The Bank of Canada’s latest assessment of the country’s financial-system risks shows that it remains chiefly concerned about Canadians’ high debts and heavy exposure to the housing market, but it expressed confidence that new national and regional mortgage and housing measures will alleviate those pressures “over time.”
The central bank’s twice-yearly Financial System Review, published Thursday morning, also downplayed the dangers from the recent rise in bond-market interest rates, and signaled that the risks from the slump in commodity prices are fading.
A key focus of the report was an assessment of the measures taken by Ottawa and in British Columbia to address rising home prices, particularly in Vancouver, and the risks stemming from the increasingly large mortgage debts many Canadians have taken on as a result.

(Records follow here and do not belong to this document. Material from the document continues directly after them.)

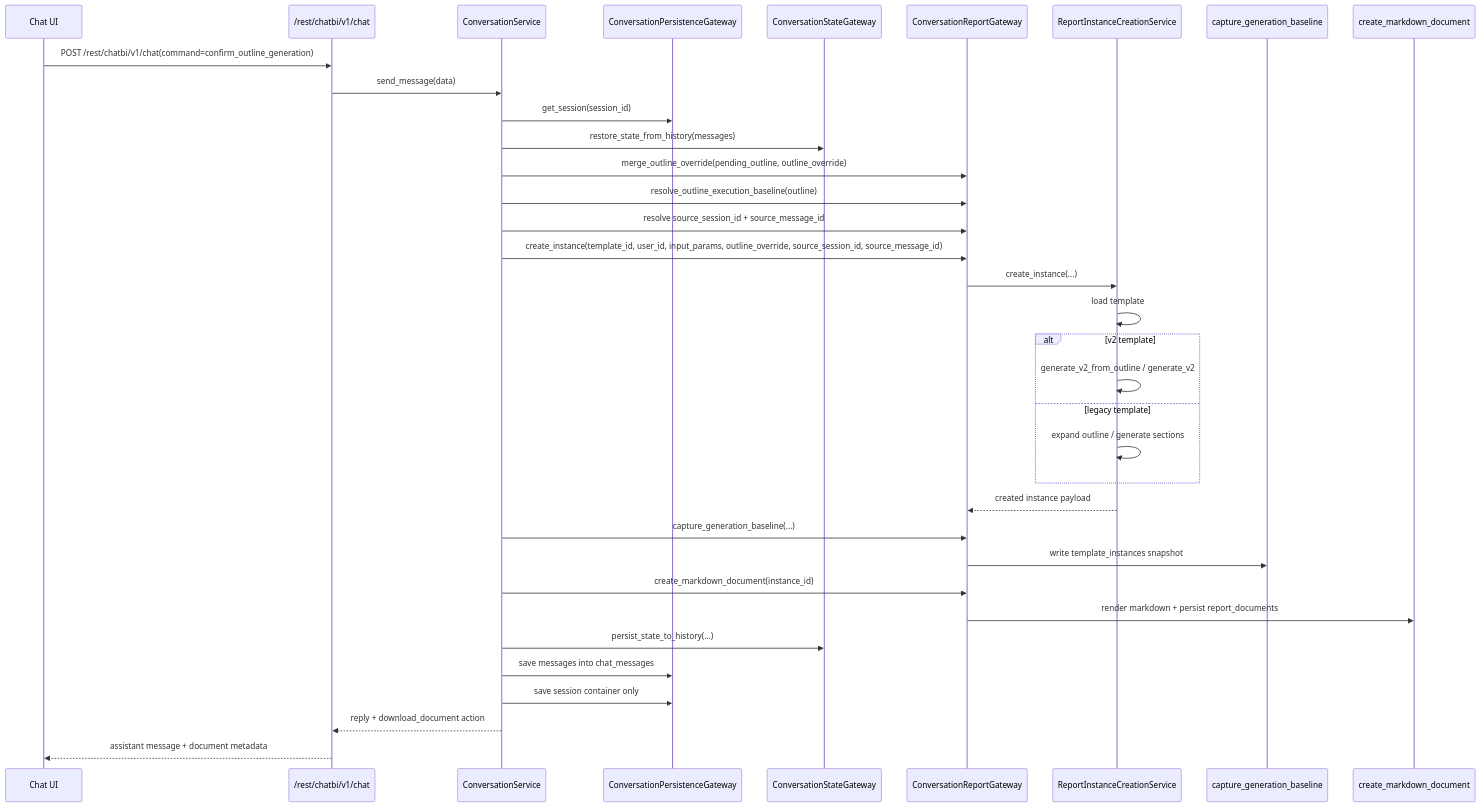
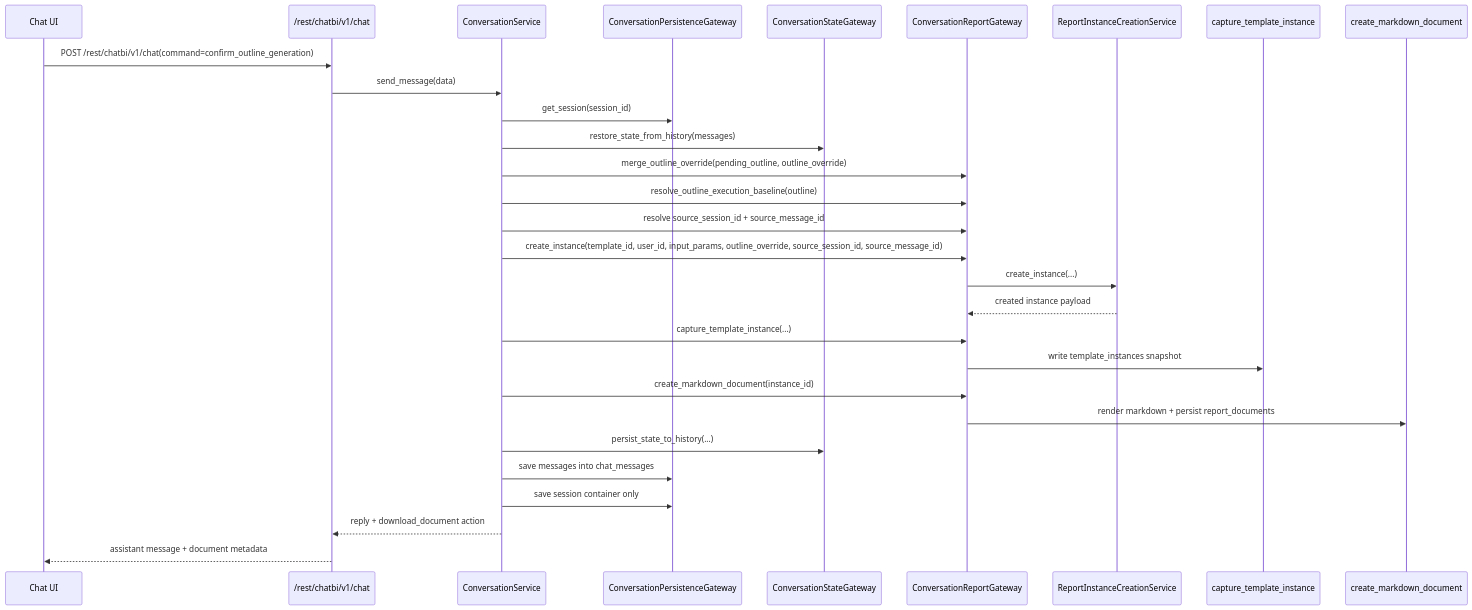
The first of 3 diagrams in design/implementation/runtime_sequences.md (shel447/ReportSystem), drawn with Mermaid before and after one commit. The commit also changed other lines of this file and 15 other files, not shown here.

````diff
--- a/design/implementation/runtime_sequences.md
+++ b/design/implementation/runtime_sequences.md
@@ -19,38 +19,32 @@
 ```mermaid
 sequenceDiagram
     participant UI as Chat UI
     participant API as /rest/chatbi/v1/chat
     participant Conv as ConversationService
     participant Persist as ConversationPersistenceGateway
     participant State as ConversationStateGateway
     participant Report as ConversationReportGateway
     participant Runtime as ReportInstanceCreationService
-    participant Baseline as capture_generation_baseline
+    participant Baseline as capture_template_instance
     participant Doc as create_markdown_document
 
     UI->>API: POST /rest/chatbi/v1/chat(command=confirm_outline_generation)
     API->>Conv: send_message(data)
     Conv->>Persist: get_session(session_id)
     Conv->>State: restore_state_from_history(messages)
     Conv->>Report: merge_outline_override(pending_outline, outline_override)
     Conv->>Report: resolve_outline_execution_baseline(outline)
     Conv->>Report: resolve source_session_id + source_message_id
     Conv->>Report: create_instance(template_id, user_id, input_params, outline_override, source_session_id, source_message_id)
     Report->>Runtime: create_instance(...)
-    Runtime->>Runtime: load template
-    alt v2 template
-        Runtime->>Runtime: generate_v2_from_outline / generate_v2
-    else legacy template
-        Runtime->>Runtime: expand outline / generate sections
-    end
     Runtime-->>Report: created instance payload
-    Conv->>Report: capture_generation_baseline(...)
+    Conv->>Report: capture_template_instance(...)
     Report->>Baseline: write template_instances snapshot
     Conv->>Report: create_markdown_document(instance_id)
     Report->>Doc: render markdown + persist report_documents
     Conv->>State: persist_state_to_history(...)
     Conv->>Persist: save messages into chat_messages
     Conv->>Persist: save session container only
     Conv-->>API: reply + download_document action
     API-->>UI: assistant message + document metadata
 ```
````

On Wednesday, Statistics Canada reported that Canadians households’ debt-to-disposable-income ratio, a key measure of consumer debt load, hit a record 166.9 per cent in the third quarter.
The new measures include higher affordability thresholds that borrowers have to meet to qualify for mortgages, and new taxes specifically aimed at cooling speculative and foreign investing in the overheated Vancouver market.
“New housing finance rules will mitigate housing vulnerabilities over time and are expected to slow the housing market,” the report said, adding that the bank expects the collective measures “will dampen activity in the sector and improve the quality of new mortgages.”
Still, the bank noted, the proportion of households carrying excessive mortgage debt “has continued to rise in many cities, notably the Greater Toronto Area.”
The report said the proportion of new high-ratio mortgages (those where the loan exceeds 80 per cent of the property value) with a loan-to-income ratio of more than 450 per cent – the most at-risk group of borrowers – was 18 per cent nationally in the third quarter, up from 16 per cent a year earlier. In Greater Toronto, the proportion rose to 49 per cent, from 41 per cent a year earlier. In Vancouver, where the housing market has recently been cooling, the proportion has risen to 39 per cent from 37 per cent a year earlier.
While the bank noted that these highly indebted households could face severe strains in the case of “a loss of income or other financial shock”, which, by extension, could have “significant” consequences on economic activity and the financial system, it expressed confidence that the new federal measures “will, over time, have a constructive effect on the number of highly indebted households.”
The report made note of the run-up in bond-market interest rates amid rising expectations of interest-rate increases from the U.S. Federal Reserve, which raised its key rate by one-quarter percentage point on Wednesday and signaled a possible faster pace of rate hikes in the year ahead. But while it acknowledged that the resulting upward pressure on global bond-market yields, including those in Canada, are already pushing Canadian mortgage rates higher, it continued to characterize the threat of higher interest rates in Canada’s financial system as only “moderate.”
“The rise has been orderly and mostly reflects market expectations of higher growth, inflation and policy rates in the United States over the next few years,” it said, noting that the increases haven’t been driven by “higher global risk premiums,” which it would consider a more serious threat.
And the bank downgraded its assessment of the risk from prolonged weakness in commodity prices to “low” from “moderate,” signaling that it believes that the worst dangers from the global commodity slump have passed.
“Commodity prices have stabilized, albeit at low levels, and the industries most affected have already undertaken considerable adjustments,” the report said. “In fact, many businesses believe that resource-related activity may have bottomed out.” However, it noted that the adverse financial effects for households from the commodity slump “are still increasing,” as unemployment in the country’s oil-producing regions has increased sharply and households in credit arrears are still on the rise.
DAVID PARKINSON – ECONOMICS REPORTER
The Globe and Mail
Published Thursday, Dec. 15, 2016 10:43AM EST
Last updated Thursday, Dec. 15, 2016 2:32PM EST